"Welcome to Colombia; welcome to my country", the island's head of tourism said when I arrived. "And welcome to Gorgona; this place belongs to everyone." 

Unfortunately, a trip to Gorgona comes with a hefty price tag, making a visit an unattainable dream for many Colombians, especially the poverty-stricken residents of Guapi, to whom the island politically belongs.

Until recently, visitors could make day trips to Gorgona from Guapi or spend a night there for as little as $12. But the government’s 2009 decision to give a private company sole control over all tourism on the island has meant exponential price hikes. A park permit, night in a basic bungalow in the remodelled prison-guard quarters, three meals and a return boat ride from Guapi costs about 460,000 Colombian pesos, and additional nights are 250,000 pesos. All activities — whale watching, snorkelling, even walking around the island — are extra. Book through the sole tourism company that services the island, Aviatur.

The only benefit of a difficult, costly visit is that relatively few people ever make it to Gorgona, which helps maintain its flourishing ecosystem and leaves you blissfully alone in incredibly wild surroundings.

Leaving the island, torrential rain battered the boat and the rough sea had no desire to give us a smooth journey back to Guapi, typical for this perpetually hot, wet climate. I saw no sign of life — no whales, no monkeys no lizards or snakes.

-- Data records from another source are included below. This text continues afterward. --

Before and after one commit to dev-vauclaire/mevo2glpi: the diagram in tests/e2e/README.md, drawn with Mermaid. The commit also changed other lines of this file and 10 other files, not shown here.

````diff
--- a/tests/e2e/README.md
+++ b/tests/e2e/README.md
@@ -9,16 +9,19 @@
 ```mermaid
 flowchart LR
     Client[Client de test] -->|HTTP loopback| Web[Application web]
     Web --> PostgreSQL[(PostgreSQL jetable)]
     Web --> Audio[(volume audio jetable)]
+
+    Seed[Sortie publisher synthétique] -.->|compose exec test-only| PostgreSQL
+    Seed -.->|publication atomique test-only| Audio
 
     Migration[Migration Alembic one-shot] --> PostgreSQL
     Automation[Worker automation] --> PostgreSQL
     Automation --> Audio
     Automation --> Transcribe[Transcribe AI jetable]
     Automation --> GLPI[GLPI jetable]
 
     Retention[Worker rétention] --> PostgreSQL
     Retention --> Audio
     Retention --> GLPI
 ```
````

But they were surely there, hiding from the storm. This island, after all, belongs to them.